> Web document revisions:

══════════════════════════════

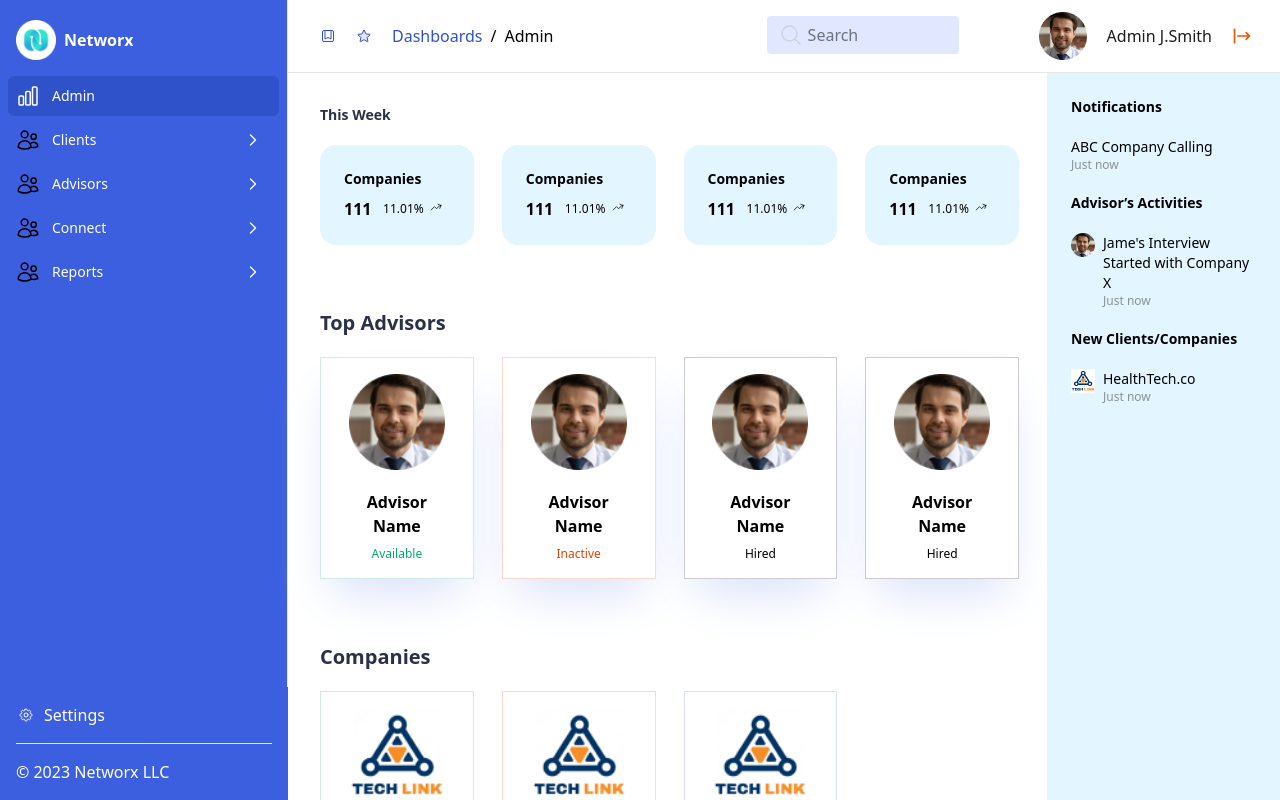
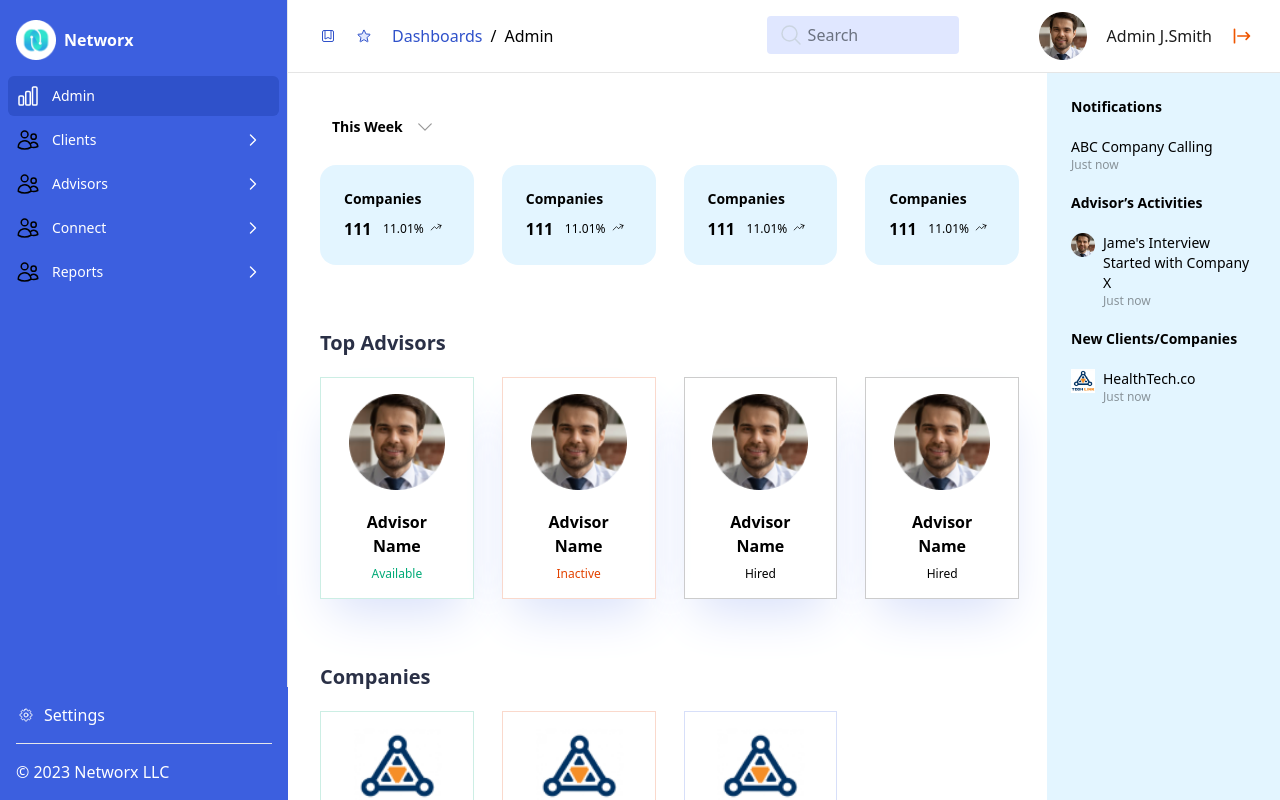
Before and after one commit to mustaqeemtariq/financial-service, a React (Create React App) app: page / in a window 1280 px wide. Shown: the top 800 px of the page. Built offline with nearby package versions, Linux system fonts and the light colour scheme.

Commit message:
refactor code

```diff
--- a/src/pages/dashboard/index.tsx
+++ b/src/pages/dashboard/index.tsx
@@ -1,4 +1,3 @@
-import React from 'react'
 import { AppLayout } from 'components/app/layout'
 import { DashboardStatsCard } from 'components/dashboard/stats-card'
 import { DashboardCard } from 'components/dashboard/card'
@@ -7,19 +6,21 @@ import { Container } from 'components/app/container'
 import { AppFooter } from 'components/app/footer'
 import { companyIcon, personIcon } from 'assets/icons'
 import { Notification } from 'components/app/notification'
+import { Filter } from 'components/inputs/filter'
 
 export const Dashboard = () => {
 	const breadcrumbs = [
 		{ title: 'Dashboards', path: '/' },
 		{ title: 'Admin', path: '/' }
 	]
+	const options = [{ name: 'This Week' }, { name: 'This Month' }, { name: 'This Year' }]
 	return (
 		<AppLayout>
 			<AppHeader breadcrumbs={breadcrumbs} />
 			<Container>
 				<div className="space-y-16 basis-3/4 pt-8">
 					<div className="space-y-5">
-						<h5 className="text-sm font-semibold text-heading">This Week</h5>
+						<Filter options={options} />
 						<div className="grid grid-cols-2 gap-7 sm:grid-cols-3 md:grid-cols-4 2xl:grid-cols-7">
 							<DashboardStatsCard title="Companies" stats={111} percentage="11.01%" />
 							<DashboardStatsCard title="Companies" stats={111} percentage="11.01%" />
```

══════════════════════════════

> Work instructions:
Only the text is to be copied: please reproduce the records exactly and drop the pictures.

> Output of the exercise:
Before and after one commit to mustaqeemtariq/financial-service, a React (Create React App) app: page / in a window 1280 px wide. Shown: the top 800 px of the page. Built offline with nearby package versions, Linux system fonts and the light colour scheme.

Commit message:
refactor code

```diff
--- a/src/pages/dashboard/index.tsx
+++ b/src/pages/dashboard/index.tsx
@@ -1,4 +1,3 @@
-import React from 'react'
 import { AppLayout } from 'components/app/layout'
 import { DashboardStatsCard } from 'components/dashboard/stats-card'
 import { DashboardCard } from 'components/dashboard/card'
@@ -7,19 +6,21 @@ import { Container } from 'components/app/container'
 import { AppFooter } from 'components/app/footer'
 import { companyIcon, personIcon } from 'assets/icons'
 import { Notification } from 'components/app/notification'
+import { Filter } from 'components/inputs/filter'
 
 export const Dashboard = () => {
 	const breadcrumbs = [
 		{ title: 'Dashboards', path: '/' },
 		{ title: 'Admin', path: '/' }
 	]
+	const options = [{ name: 'This Week' }, { name: 'This Month' }, { name: 'This Year' }]
 	return (
 		<AppLayout>
 			<AppHeader breadcrumbs={breadcrumbs} />
 			<Container>
 				<div className="space-y-16 basis-3/4 pt-8">
 					<div className="space-y-5">
-						<h5 className="text-sm font-semibold text-heading">This Week</h5>
+						<Filter options={options} />
 						<div className="grid grid-cols-2 gap-7 sm:grid-cols-3 md:grid-cols-4 2xl:grid-cols-7">
 							<DashboardStatsCard title="Companies" stats={111} percentage="11.01%" />
 							<DashboardStatsCard title="Companies" stats={111} percentage="11.01%" />
```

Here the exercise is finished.